EXERCISE:
Select and copy out every line in the records containing "parent".

Records drawn from a dataset:
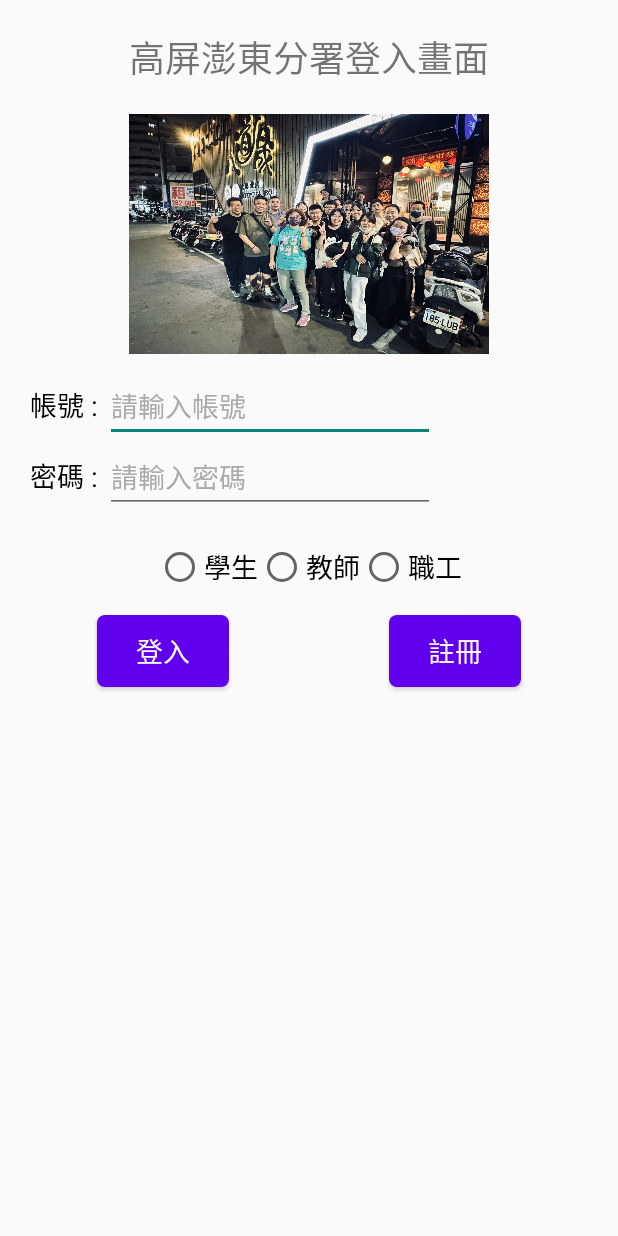
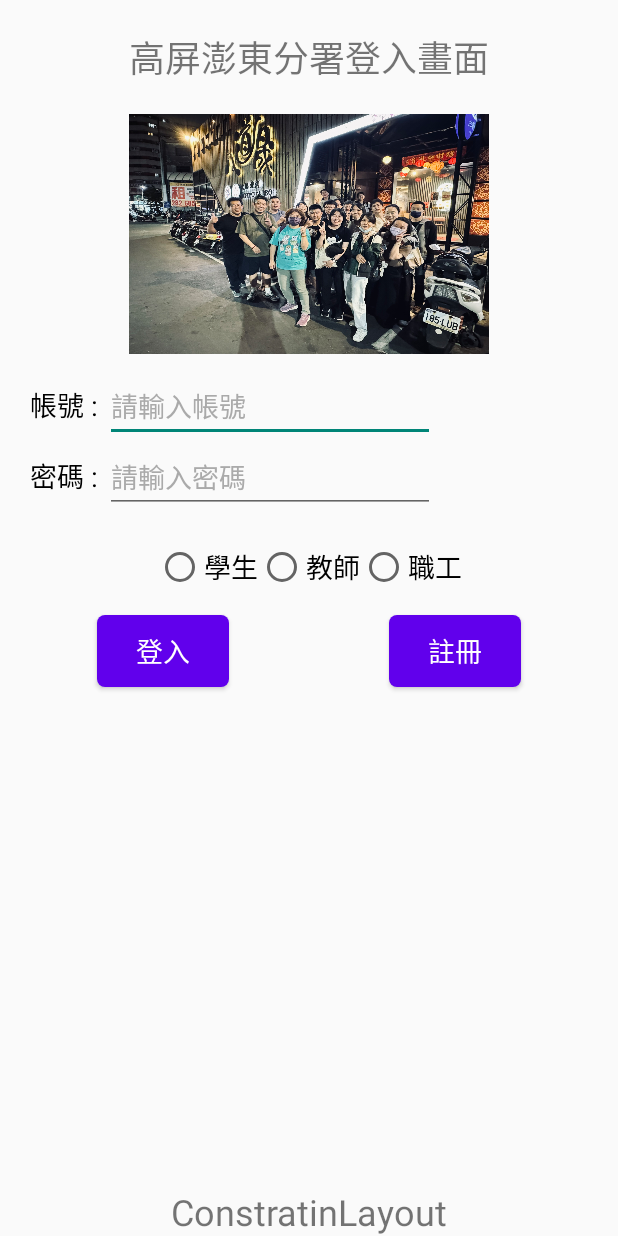
Before and after one commit to Syooian/IMCSD_AppDesign, an Android app: the my_Activity_Homework_ConstraintLayout screen opened directly, with no data from a screen before it, on a phone screen of 412 x 824 dp. Run offline under Robolectric (Android 15) with nearby library versions, the phone set to English and light mode, and no system bars.

Commit message:
作業的Layout加上文字顯示

```diff
--- a/app/src/main/res/layout/my_homework_constraintlayout.xml
+++ b/app/src/main/res/layout/my_homework_constraintlayout.xml
@@ -159,5 +159,15 @@
         app:layout_constraintRight_toRightOf="@id/ButtonGuideLineVR"
         app:layout_constraintTop_toBottomOf="@id/ButtonGuideLineH" />
 
+    <TextView
+        android:layout_width="wrap_content"
+        android:layout_height="wrap_content"
+        android:layout_marginTop="20dp"
+        android:text="ConstratinLayout"
+        android:textSize="24sp"
+        app:layout_constraintLeft_toLeftOf="parent"
+        app:layout_constraintRight_toRightOf="parent"
+        app:layout_constraintBottom_toBottomOf="parent" />
+
 
 </androidx.constraintlayout.widget.ConstraintLayout>
```
Also changed, not shown: app/src/main/res/layout/my_homework_linearlayout.xml (+8 -0 lines), app/src/main/res/layout/my_homework_relativelayout.xml (+10 -2 lines).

EXPECTED ANSWER:
+        app:layout_constraintLeft_toLeftOf="parent"
+        app:layout_constraintRight_toRightOf="parent"
+        app:layout_constraintBottom_toBottomOf="parent" />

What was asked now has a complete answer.